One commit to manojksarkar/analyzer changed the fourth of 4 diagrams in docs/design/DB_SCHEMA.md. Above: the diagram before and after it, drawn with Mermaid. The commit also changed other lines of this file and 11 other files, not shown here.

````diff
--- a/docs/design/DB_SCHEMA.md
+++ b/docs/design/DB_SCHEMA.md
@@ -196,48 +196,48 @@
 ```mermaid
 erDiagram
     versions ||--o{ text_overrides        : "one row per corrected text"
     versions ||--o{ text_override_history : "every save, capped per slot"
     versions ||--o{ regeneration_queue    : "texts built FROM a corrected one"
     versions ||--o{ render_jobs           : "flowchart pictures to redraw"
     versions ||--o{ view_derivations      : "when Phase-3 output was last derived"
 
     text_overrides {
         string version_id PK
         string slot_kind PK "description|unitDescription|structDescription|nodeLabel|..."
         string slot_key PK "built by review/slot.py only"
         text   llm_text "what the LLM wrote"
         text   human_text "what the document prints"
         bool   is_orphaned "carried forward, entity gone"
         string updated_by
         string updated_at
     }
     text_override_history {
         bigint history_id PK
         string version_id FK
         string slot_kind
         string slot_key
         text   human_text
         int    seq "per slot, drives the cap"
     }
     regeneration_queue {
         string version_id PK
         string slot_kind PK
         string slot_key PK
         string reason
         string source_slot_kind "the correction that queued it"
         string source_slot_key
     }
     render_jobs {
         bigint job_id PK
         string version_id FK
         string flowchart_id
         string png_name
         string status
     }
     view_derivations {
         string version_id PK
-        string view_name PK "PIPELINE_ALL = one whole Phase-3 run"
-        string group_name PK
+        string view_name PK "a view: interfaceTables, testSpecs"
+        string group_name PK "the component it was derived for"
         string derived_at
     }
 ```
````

• • • •

_Instructions to follow_
Each entry above needs to be retyped exactly as it appears.

_Written solution_
One commit to manojksarkar/analyzer changed the fourth of 4 diagrams in docs/design/DB_SCHEMA.md. Above: the diagram before and after it, drawn with Mermaid. The commit also changed other lines of this file and 11 other files, not shown here.

````diff
--- a/docs/design/DB_SCHEMA.md
+++ b/docs/design/DB_SCHEMA.md
@@ -196,48 +196,48 @@
 ```mermaid
 erDiagram
     versions ||--o{ text_overrides        : "one row per corrected text"
     versions ||--o{ text_override_history : "every save, capped per slot"
     versions ||--o{ regeneration_queue    : "texts built FROM a corrected one"
     versions ||--o{ render_jobs           : "flowchart pictures to redraw"
     versions ||--o{ view_derivations      : "when Phase-3 output was last derived"
 
     text_overrides {
         string version_id PK
         string slot_kind PK "description|unitDescription|structDescription|nodeLabel|..."
         string slot_key PK "built by review/slot.py only"
         text   llm_text "what the LLM wrote"
         text   human_text "what the document prints"
         bool   is_orphaned "carried forward, entity gone"
         string updated_by
         string updated_at
     }
     text_override_history {
         bigint history_id PK
         string version_id FK
         string slot_kind
         string slot_key
         text   human_text
         int    seq "per slot, drives the cap"
     }
     regeneration_queue {
         string version_id PK
         string slot_kind PK
         string slot_key PK
         string reason
         string source_slot_kind "the correction that queued it"
         string source_slot_key
     }
     render_jobs {
         bigint job_id PK
         string version_id FK
         string flowchart_id
         string png_name
         string status
     }
     view_derivations {
         string version_id PK
-        string view_name PK "PIPELINE_ALL = one whole Phase-3 run"
-        string group_name PK
+        string view_name PK "a view: interfaceTables, testSpecs"
+        string group_name PK "the component it was derived for"
         string derived_at
     }
 ```
````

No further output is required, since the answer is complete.